- According to a report on Healthcare Information and Management Systems Society (HIMSS), on January 28, 2015, the Colorado House of Representatives passed a bill to allow private insurers to reimburse telemedicine services without the requirement for the patient to be in a rural area.
“Starting January 1, 2016, the bill removes the population restrictions and precludes a health benefit plan from requiring in-person care delivery when telemedicine is appropriate, regardless of the geographic location of the health care provider and the recipient of care,” the bill states.
A report from the Colorado Hospital Association indicated that in a hearing with the House Health, Insurance and Environment Committee the bill passed unanimously at 13-0.
“People in rural communities are accustomed to driving long distances for health care, but they shouldn’t be forced to do so if there are other options available,” said House Representative, Perry Buck (R-Windsor) in a report on Colorado House Republicans. “I am pleased this committee unanimously passed this bill that will help rural residents save time and money by utilizing the modern convenience of tele-health care technology.”

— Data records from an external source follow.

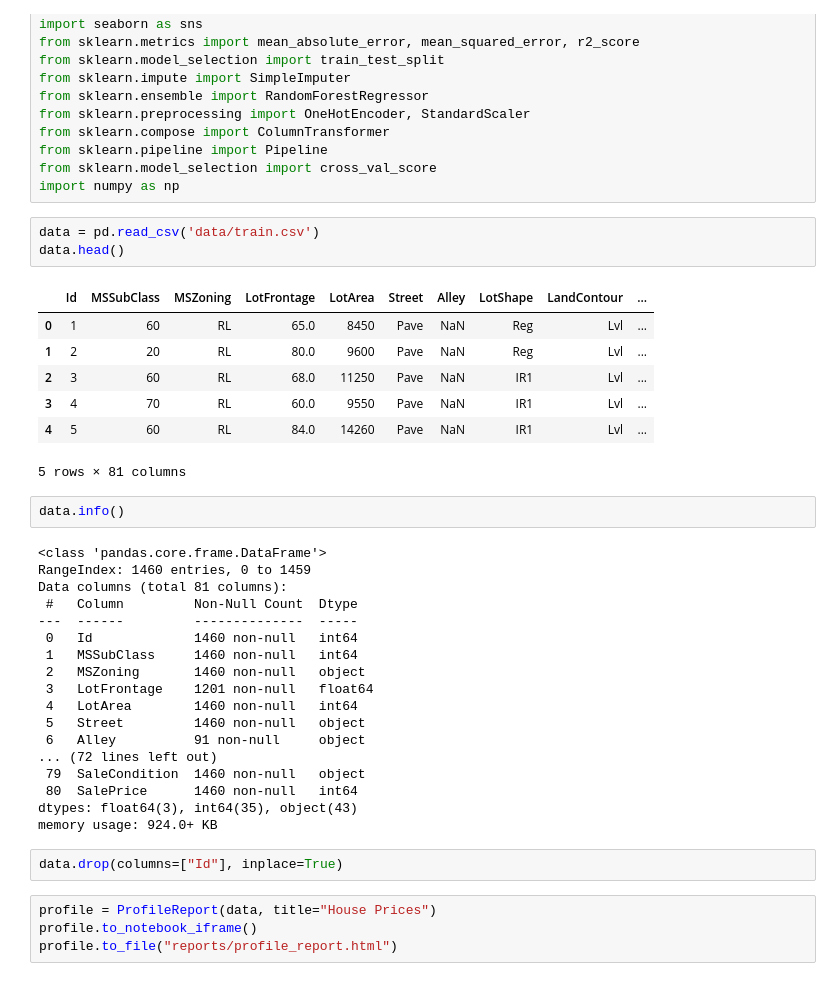
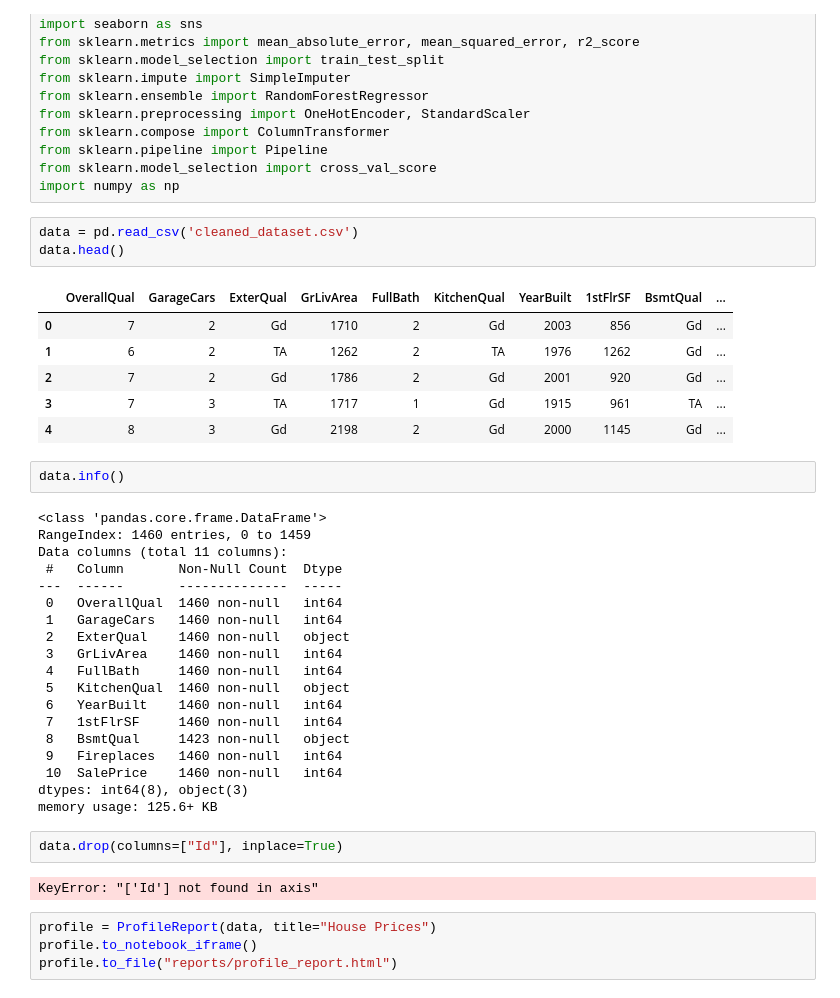
Before and after one commit to Miikolaj/HouseWise, a Jupyter notebook: quick_analysis_and_modeling.ipynb, the cells around one changed output. Cells and saved outputs as stored; diff of their text form.

Commit message:
changed used dataset

```diff
--- a/quick_analysis_and_modeling.ipynb
+++ b/quick_analysis_and_modeling.ipynb
@@ -13,38 +13,40 @@ from sklearn.pipeline import Pipeline
 from sklearn.model_selection import cross_val_score
 import numpy as np
 # %%
-data = pd.read_csv('data/train.csv')
+data = pd.read_csv('cleaned_dataset.csv')
 data.head()
 # %% [output]
-|  | Id | MSSubClass | MSZoning | LotFrontage | LotArea | Street | Alley | LotShape | LandContour | ... |
-| 0 | 1 | 60 | RL | 65.0 | 8450 | Pave | NaN | Reg | Lvl | ... |
-| 1 | 2 | 20 | RL | 80.0 | 9600 | Pave | NaN | Reg | Lvl | ... |
-| 2 | 3 | 60 | RL | 68.0 | 11250 | Pave | NaN | IR1 | Lvl | ... |
-| 3 | 4 | 70 | RL | 60.0 | 9550 | Pave | NaN | IR1 | Lvl | ... |
-| 4 | 5 | 60 | RL | 84.0 | 14260 | Pave | NaN | IR1 | Lvl | ... |
+|  | OverallQual | GarageCars | ExterQual | GrLivArea | FullBath | KitchenQual | YearBuilt | 1stFlrSF | BsmtQual | ... |
+| 0 | 7 | 2 | Gd | 1710 | 2 | Gd | 2003 | 856 | Gd | ... |
+| 1 | 6 | 2 | TA | 1262 | 2 | TA | 1976 | 1262 | Gd | ... |
+| 2 | 7 | 2 | Gd | 1786 | 2 | Gd | 2001 | 920 | Gd | ... |
+| 3 | 7 | 3 | TA | 1717 | 1 | Gd | 1915 | 961 | TA | ... |
+| 4 | 8 | 3 | Gd | 2198 | 2 | Gd | 2000 | 1145 | Gd | ... |
-5 rows × 81 columns
 # %%
 data.info()
 # %% [output]
 <class 'pandas.core.frame.DataFrame'>
 RangeIndex: 1460 entries, 0 to 1459
-Data columns (total 81 columns):
- #   Column         Non-Null Count  Dtype
----  ------         --------------  -----
- 0   Id             1460 non-null   int64
- 1   MSSubClass     1460 non-null   int64
- 2   MSZoning       1460 non-null   object
- 3   LotFrontage    1201 non-null   float64
- 4   LotArea        1460 non-null   int64
- 5   Street         1460 non-null   object
- 6   Alley          91 non-null     object
-... (72 lines left out)
- 79  SaleCondition  1460 non-null   object
- 80  SalePrice      1460 non-null   int64
-dtypes: float64(3), int64(35), object(43)
-memory usage: 924.0+ KB
+Data columns (total 11 columns):
+ #   Column       Non-Null Count  Dtype
+---  ------       --------------  -----
+ 0   OverallQual  1460 non-null   int64
+ 1   GarageCars   1460 non-null   int64
+ 2   ExterQual    1460 non-null   object
+ 3   GrLivArea    1460 non-null   int64
+ 4   FullBath     1460 non-null   int64
+ 5   KitchenQual  1460 non-null   object
+ 6   YearBuilt    1460 non-null   int64
+ 7   1stFlrSF     1460 non-null   int64
+ 8   BsmtQual     1423 non-null   object
+ 9   Fireplaces   1460 non-null   int64
+ 10  SalePrice    1460 non-null   int64
+dtypes: int64(8), object(3)
+memory usage: 125.6+ KB
 # %%
 data.drop(columns=["Id"], inplace=True)
+# %% [output]
+KeyError: "['Id'] not found in axis"
 # %%
 profile = ProfileReport(data, title="House Prices")
 profile.to_notebook_iframe()
```
Also changed, not shown: parts of 1 cell of this notebook.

Currently, the law doesn’t require Colorado health care plans to reimburse telemedicine service for a beneficiary who lives in a country with a population of 150,000 or fewer.
Other states have been working similar bills through legislation. Montana passed a law for provider coverage of telemed services in January 2014 and Ohio passed a similar bill in February 2014. In May 2014, Alaska passed House Bill 281, which extended coverage of telemedicine services to patients in rural and urban areas. Most recently, in January 2015, New York passed a telehealth law to extend insurance coverage for remote care, and make it more affordable for beneficiaries.
Multiple states still struggle with the use and implementation of telemedicine. A report on EHRIntelligence.com discussed the struggle that states have with telemedicine services as the demand for these services increase. Change seems bound to happen, but it can take time. The State medical board in Texas struggled with the wording of a face-to-face statute stirring a legal battle against a commercial telehealth provider. Meanwhile, Georgia still requires face-to-face interactions.